His first-cousins included Richard Randolph Cuyler (1796–1865), who was president of the Central Railroad of Georgia and Dr. John M. Cuyler (1810–1884), who was Surgeon and Brevet Brigadier-General, United States Army.[3]

Career[edit]

After graduating from Columbia, he studied law and was admitted to the bar. He practiced in Newburgh, New York from 1819 until 1822.[4] In October 1822, Bunner moved to Oswego, New York where he engaged in manufacturing and served as a director of the Oswego Cloth & Carpet Manufacturing Company.

In addition to his legal work, he also was an extensive landowner and served as member of the first board of directors of the Oswego Canal Company.[4]
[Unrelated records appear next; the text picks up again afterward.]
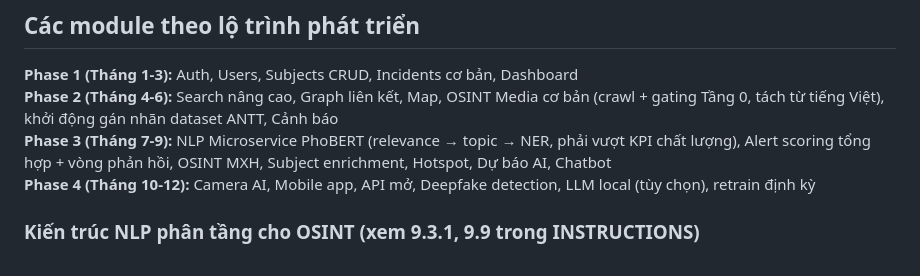
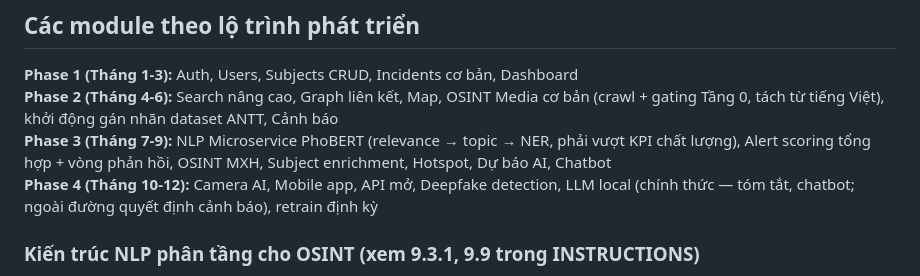
Before and after one commit to FangHaiWu/kh-soms, a Markdown page: CLAUDE.md, the part around the change. GitHub-like rendering.

```diff
--- a/CLAUDE.md
+++ b/CLAUDE.md
@@ -87,7 +87,7 @@ Auth: Bearer Token (JWT)
 **Phase 1 (Tháng 1-3):** Auth, Users, Subjects CRUD, Incidents cơ bản, Dashboard
 **Phase 2 (Tháng 4-6):** Search nâng cao, Graph liên kết, Map, OSINT Media cơ bản (crawl + gating Tầng 0, tách từ tiếng Việt), khởi động gán nhãn dataset ANTT, Cảnh báo
 **Phase 3 (Tháng 7-9):** NLP Microservice PhoBERT (relevance → topic → NER, phải vượt KPI chất lượng), Alert scoring tổng hợp + vòng phản hồi, OSINT MXH, Subject enrichment, Hotspot, Dự báo AI, Chatbot
-**Phase 4 (Tháng 10-12):** Camera AI, Mobile app, API mở, Deepfake detection, LLM local (tùy chọn), retrain định kỳ
+**Phase 4 (Tháng 10-12):** Camera AI, Mobile app, API mở, Deepfake detection, LLM local (chính thức — tóm tắt, chatbot; ngoài đường quyết định cảnh báo), retrain định kỳ
 
 ### Kiến trúc NLP phân tầng cho OSINT (xem 9.3.1, 9.9 trong INSTRUCTIONS)
 - **Tầng 0** (NestJS): gating từ khóa/từ lóng theo từ đã tách (underthesea) — KHÔNG khớp chuỗi con
```
Also changed, not shown: INSTRUCTIONS_ANTT_KHANHHOA.md (+4 -4 lines).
In 1827, he was elected as a Jacksonian to the Twentieth Congress, serving from March 4, 1827 until March 3, 1829.[4]

Personal life[edit]
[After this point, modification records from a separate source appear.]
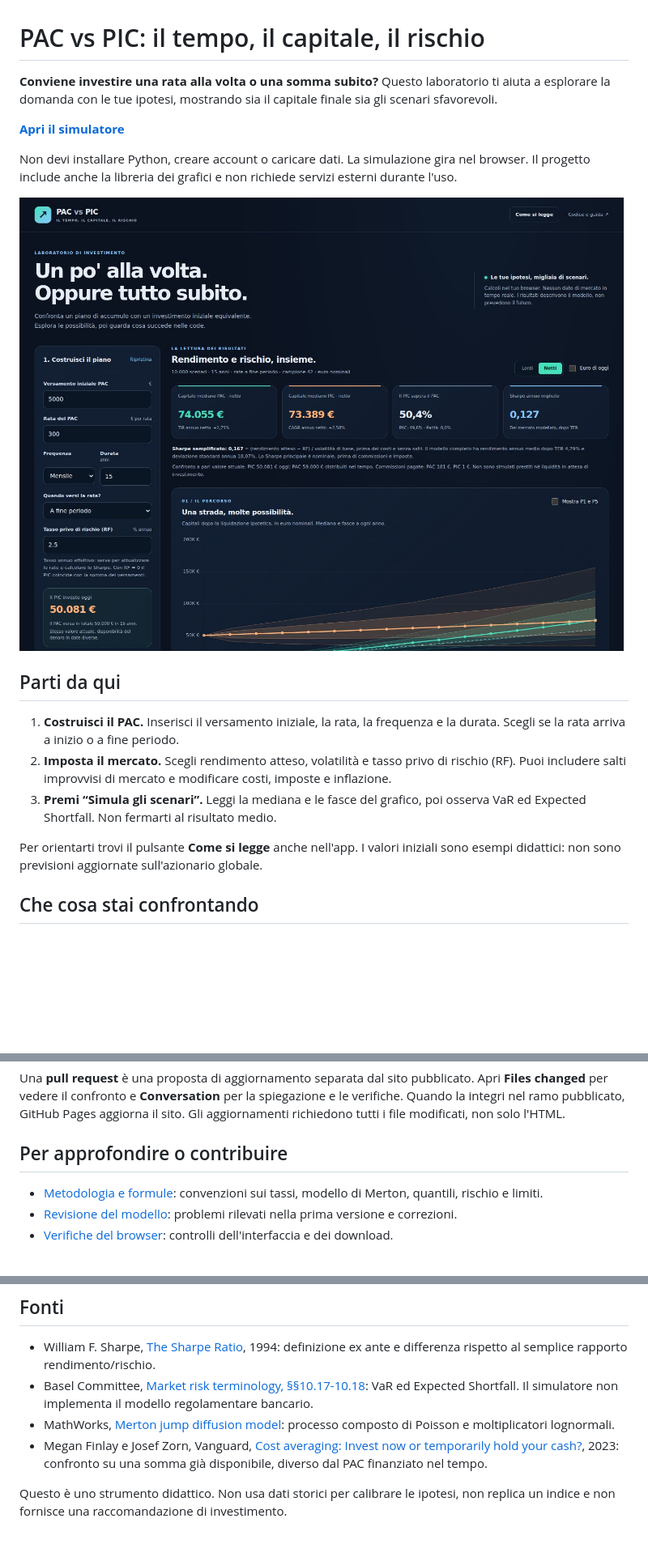
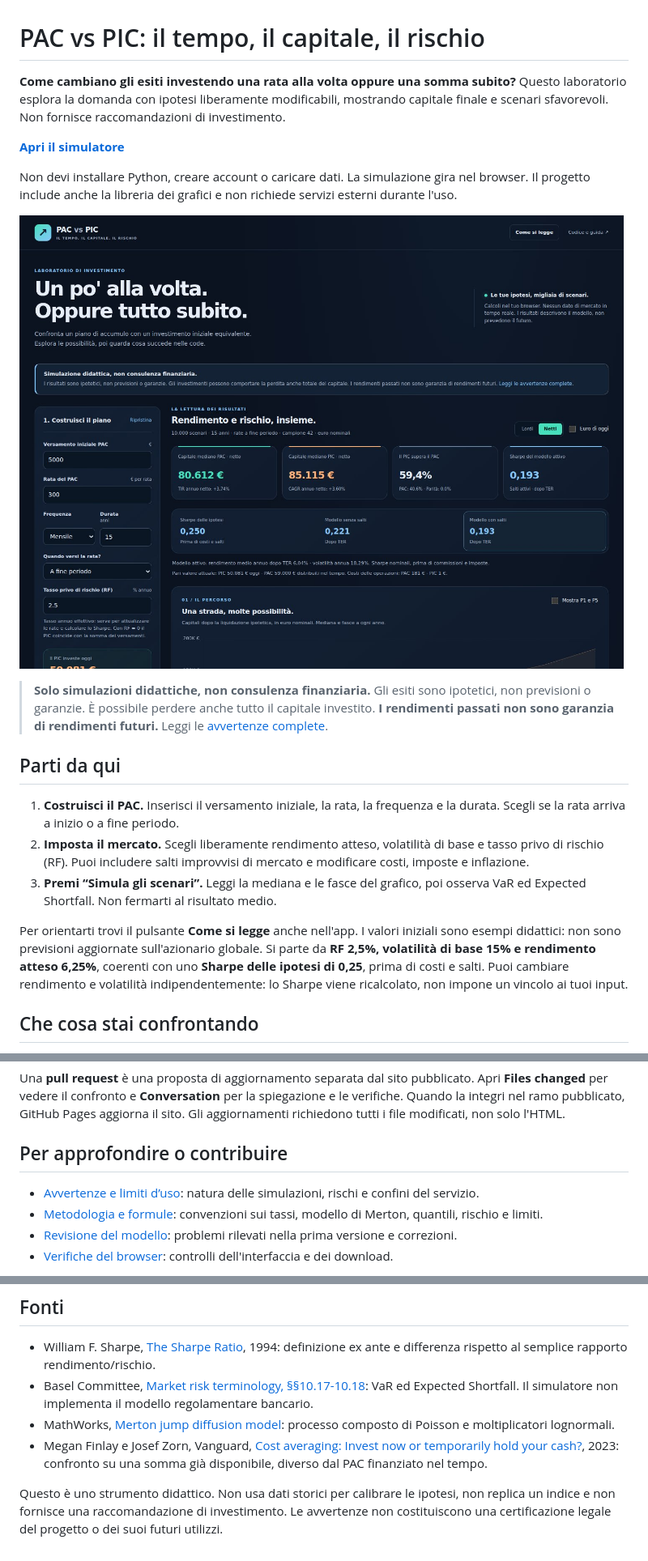
Before and after one commit to D4Br1c3/pac-montecarlo-simulator, a Markdown page: README.md, 3 parts joined by grey strips. Shown at 81% size. Rendered like a GitHub page; pictures changed too: docs/anteprima.jpg; blank space fills up the shorter version.

Commit message:
Set editable 0.25-Sharpe assumptions; show both jump scenarios and clarify educational use

```diff
--- a/README.md
+++ b/README.md
@@ -1,6 +1,6 @@
 # PAC vs PIC: il tempo, il capitale, il rischio
 
-**Conviene investire una rata alla volta o una somma subito?** Questo laboratorio ti aiuta a esplorare la domanda con le tue ipotesi, mostrando sia il capitale finale sia gli scenari sfavorevoli.
+**Come cambiano gli esiti investendo una rata alla volta oppure una somma subito?** Questo laboratorio esplora la domanda con ipotesi liberamente modificabili, mostrando capitale finale e scenari sfavorevoli. Non fornisce raccomandazioni di investimento.
 
 **[Apri il simulatore](https://d4br1c3.github.io/pac-montecarlo-simulator/)**
 
@@ -8,13 +8,15 @@ Non devi installare Python, creare account o caricare dati. La simulazione gira
 
 ![Anteprima del simulatore: confronto PAC e PIC, scenari e rischio](docs/anteprima.jpg)
 
+> **Solo simulazioni didattiche, non consulenza finanziaria.** Gli esiti sono ipotetici, non previsioni o garanzie. È possibile perdere anche tutto il capitale investito. **I rendimenti passati non sono garanzia di rendimenti futuri.** Leggi le [avvertenze complete](docs/AVVERTENZE.md).
+
 ## Parti da qui
 
 1. **Costruisci il PAC.** Inserisci il versamento iniziale, la rata, la frequenza e la durata. Scegli se la rata arriva a inizio o a fine periodo.
-2. **Imposta il mercato.** Scegli rendimento atteso, volatilità e tasso privo di rischio (RF). Puoi includere salti improvvisi di mercato e modificare costi, imposte e inflazione.
+2. **Imposta il mercato.** Scegli liberamente rendimento atteso, volatilità di base e tasso privo di rischio (RF). Puoi includere salti improvvisi di mercato e modificare costi, imposte e inflazione.
 3. **Premi “Simula gli scenari”.** Leggi la mediana e le fasce del grafico, poi osserva VaR ed Expected Shortfall. Non fermarti al risultato medio.
 
-Per orientarti trovi il pulsante **Come si legge** anche nell'app. I valori iniziali sono esempi didattici: non sono previsioni aggiornate sull'azionario globale.
+Per orientarti trovi il pulsante **Come si legge** anche nell'app. I valori iniziali sono esempi didattici: non sono previsioni aggiornate sull'azionario globale. Si parte da **RF 2,5%, volatilità di base 15% e rendimento atteso 6,25%**, coerenti con uno **Sharpe delle ipotesi di 0,25**, prima di costi e salti. Puoi cambiare rendimento e volatilità indipendentemente: lo Sharpe viene ricalcolato, non impone un vincolo ai tuoi input.
 
 ## Che cosa stai confrontando
 
@@ -111,6 +120,7 @@ Una **pull request** è una proposta di aggiornamento separata dal sito pubblica
 
 ## Per approfondire o contribuire
 
+- [Avvertenze e limiti d’uso](docs/AVVERTENZE.md): natura delle simulazioni, rischi e confini del servizio.
 - [Metodologia e formule](docs/METODOLOGIA.md): convenzioni sui tassi, modello di Merton, quantili, rischio e limiti.
 - [Revisione del modello](docs/REVISIONE.md): problemi rilevati nella prima versione e correzioni.
 - [Verifiche del browser](tests/README.md): controlli dell'interfaccia e dei download.
@@ -134,4 +144,4 @@ I test verificano formule note di attualizzazione e capitalizzazione, date dei v
 - MathWorks, [Merton jump diffusion model](https://www.mathworks.com/help/finance/merton.html): processo composto di Poisson e moltiplicatori lognormali.
 - Megan Finlay e Josef Zorn, Vanguard, [Cost averaging: Invest now or temporarily hold your cash?](https://corporate.vanguard.com/content/dam/corp/research/pdf/cost_averaging_invest_now_or_temporarily_hold_your_cash.pdf), 2023: confronto su una somma già disponibile, diverso dal PAC finanziato nel tempo.
 
-Questo è uno strumento didattico. Non usa dati storici per calibrare le ipotesi, non replica un indice e non fornisce una raccomandazione di investimento.
+Questo è uno strumento didattico. Non usa dati storici per calibrare le ipotesi, non replica un indice e non fornisce una raccomandazione di investimento. Le avvertenze non costituiscono una certificazione legale del progetto o dei suoi futuri utilizzi.
```
Also changed, not shown: other parts of README.md (+15 -8 lines), docs/AVVERTENZE.md (added, +47 -0 lines), docs/METODOLOGIA.md (+6 -2 lines), docs/REVISIONE.md (+3 -1 lines), 7 other files.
Bunner married Elizabeth Matilda Church (1783–1867), the daughter of John Barker Church (1748–1818) and Angelica Schuyler (1756–1814). Elizabeth's grandfather was General Philip Schuyler (1733–1804) and her uncle was Alexander Hamilton, the first U.S. Secretary of the Treasury. Together, Rudolph and Elizabeth had:[5]

  • John Church Bunner (b. 1806)
  • Matilda Huger Bunner (b. 1808), who married Andrew Janeway Yates (1803–1856), an early settler of Texas.[6][7]
  • Catherine Cruger Bunner (1811–1891)
  • Rudolph Bunner, Jr. (1813–1875), who married Ruth Keating Tuckerman (1821–1896), sister of Henry Tuckerman (1813–1871) and Charles Tuckerman (1827–1896) and first cousin of Frederick Tuckerman (1821–1873).[8]
  • George Cuyler Bunner (1816–1849)
  • William Boyd Bunner (1821–1828), who died young.
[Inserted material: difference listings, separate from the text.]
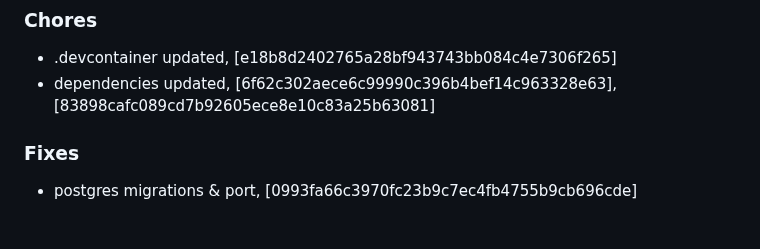
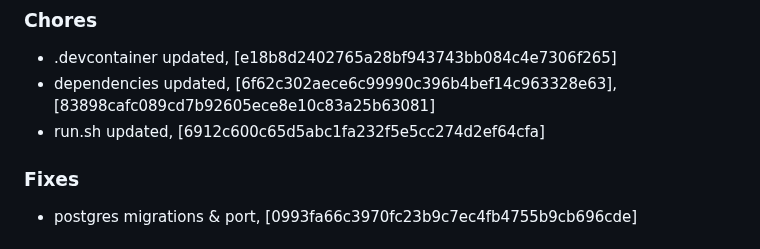
Before and after one commit to mrjackwills/adsbdb, a Markdown page: CHANGELOG.md, the part around the change. Rendered like a GitHub page.

Commit message:
docs: changelog

```diff
--- a/CHANGELOG.md
+++ b/CHANGELOG.md
@@ -1,6 +1,7 @@
 ### Chores
 + .devcontainer updated, [e18b8d2402765a28bf943743bb084c4e7306f265]
 + dependencies updated, [6f62c302aece6c99990c396b4bef14c963328e63], [83898cafc089cd7b92605ece8e10c83a25b63081]
++ run.sh updated, [6912c600c65d5abc1fa232f5e5cc274d2ef64cfa]
 
 ### Fixes
 + postgres migrations & port, [0993fa66c3970fc23b9c7ec4fb4755b9cb696cde]
```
He died in Oswego, New York, July 16, 1837 and was interred in Riverside Cemetery.

Descendants[edit]

His grandson was Henry Cuyler Bunner (1855–1896), the novelist and poet, and another grandson, Rudolph F. Bunner (1860–1931),[9] was an artist.[10]

References[edit]

Notes
  1. ^ "Jane Cuyler Bunner". www.findagrave.com. Find A Grave Memorial. Retrieved 12 September 2016. 
  2. ^ Weeks, Lyman Horace, ed. (1897). Prominent families of New York; being an account in biographical form of individuals and families distinguished as representatives of the social, professional and civic life of New York city. New York: The Historical Company. Retrieved 12 September 2016. 
  3. ^ a b c Greene, Richard Henry; Morrison, George Austin; Forest, Louis Effingham De (1898). The New York Genealogical and Biographical Record. New York Genealogical and Biographical Society. p. 116. Retrieved 12 September 2016. 
  4. ^ a b c "BUNNER, Rudolph - Biographical Information". bioguide.congress.gov. Biographical Directory of the United States Congress. Retrieved 12 September 2016. 
  5. ^ "Rudolph Bunner". www.findagrave.com. Find A Grave Memorial. Retrieved 12 September 2016. 
  6. ^ Revolution, Daughters of the American (1912). Lineage Book - National Society of the Daughters of the American Revolution. Washington, D.C.: Daughters of the American Revolution. Retrieved 13 September 2016. 
  7. ^ Williams, Amelia W. "YATES, ANDREW JANEWAY". tshaonline.org. Texas State Historical Association. Retrieved 13 September 2016. 
  8. ^ Cady, Anne. "Rudolph Bunner, Jr". www.findagrave.com. Find A Grave Memorial. Retrieved 12 September 2016. 
  9. ^ "R.F. BUNNER, ARTIST, RUN DOWN BY TAXICAB; Car, Jumping Curb, Hits Him, Fracturing His Leg--Girl Killed by Auto in Harlem". The New York Times. 15 February 1931. Retrieved 13 September 2016. 
  10. ^ EHRMANN, Thierry. "Rudolph F. BUNNER (1860-1931) : Auction sales, auction prices, indices and biography of Rudolph F. BUNNER - Artprice.com". www.artprice.com. Retrieved 13 September 2016. 
Sources
U.S. House of Representatives
Preceded by
Nicoll Fosdick
Member of the U.S. House of Representatives
from New York's 20th congressional district

1827–1829
Succeeded by
Joseph Hawkins

 This article incorporates public domain material from the Biographical Directory of the United States Congress website http://bioguide.congress.gov.